When you reach the line containing "B --> buildStep" in the entries below, start writing out each line exactly, and stop after the line containing "OK| E[5. purge_cache.js]".

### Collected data
# # # # # # #

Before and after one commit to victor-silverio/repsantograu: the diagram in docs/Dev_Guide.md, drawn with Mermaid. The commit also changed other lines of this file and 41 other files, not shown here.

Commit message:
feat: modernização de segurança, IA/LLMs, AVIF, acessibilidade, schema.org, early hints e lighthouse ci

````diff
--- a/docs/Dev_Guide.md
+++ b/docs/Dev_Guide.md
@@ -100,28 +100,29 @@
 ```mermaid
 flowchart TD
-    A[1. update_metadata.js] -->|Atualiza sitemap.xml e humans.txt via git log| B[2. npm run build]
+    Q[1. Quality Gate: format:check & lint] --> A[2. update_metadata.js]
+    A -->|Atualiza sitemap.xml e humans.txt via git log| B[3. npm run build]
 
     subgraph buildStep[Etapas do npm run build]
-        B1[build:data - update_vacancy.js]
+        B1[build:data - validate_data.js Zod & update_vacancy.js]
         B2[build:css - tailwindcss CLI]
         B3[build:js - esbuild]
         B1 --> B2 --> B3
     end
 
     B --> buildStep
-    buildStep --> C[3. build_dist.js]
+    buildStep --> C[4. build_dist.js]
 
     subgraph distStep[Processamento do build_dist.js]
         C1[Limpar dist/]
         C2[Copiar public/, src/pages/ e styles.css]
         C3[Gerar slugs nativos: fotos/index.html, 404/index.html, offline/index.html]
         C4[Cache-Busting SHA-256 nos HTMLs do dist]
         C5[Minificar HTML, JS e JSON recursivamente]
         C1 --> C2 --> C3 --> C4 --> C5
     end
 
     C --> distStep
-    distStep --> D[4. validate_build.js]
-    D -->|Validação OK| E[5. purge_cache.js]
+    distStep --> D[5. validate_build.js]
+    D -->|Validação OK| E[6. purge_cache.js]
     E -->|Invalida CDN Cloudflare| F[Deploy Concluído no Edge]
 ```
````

# # # # # # #

### Written solution
     B --> buildStep
-    buildStep --> C[3. build_dist.js]
+    buildStep --> C[4. build_dist.js]
 
     subgraph distStep[Processamento do build_dist.js]
         C1[Limpar dist/]
         C2[Copiar public/, src/pages/ e styles.css]
         C3[Gerar slugs nativos: fotos/index.html, 404/index.html, offline/index.html]
         C4[Cache-Busting SHA-256 nos HTMLs do dist]
         C5[Minificar HTML, JS e JSON recursivamente]
         C1 --> C2 --> C3 --> C4 --> C5
     end
 
     C --> distStep
-    distStep --> D[4. validate_build.js]
-    D -->|Validação OK| E[5. purge_cache.js]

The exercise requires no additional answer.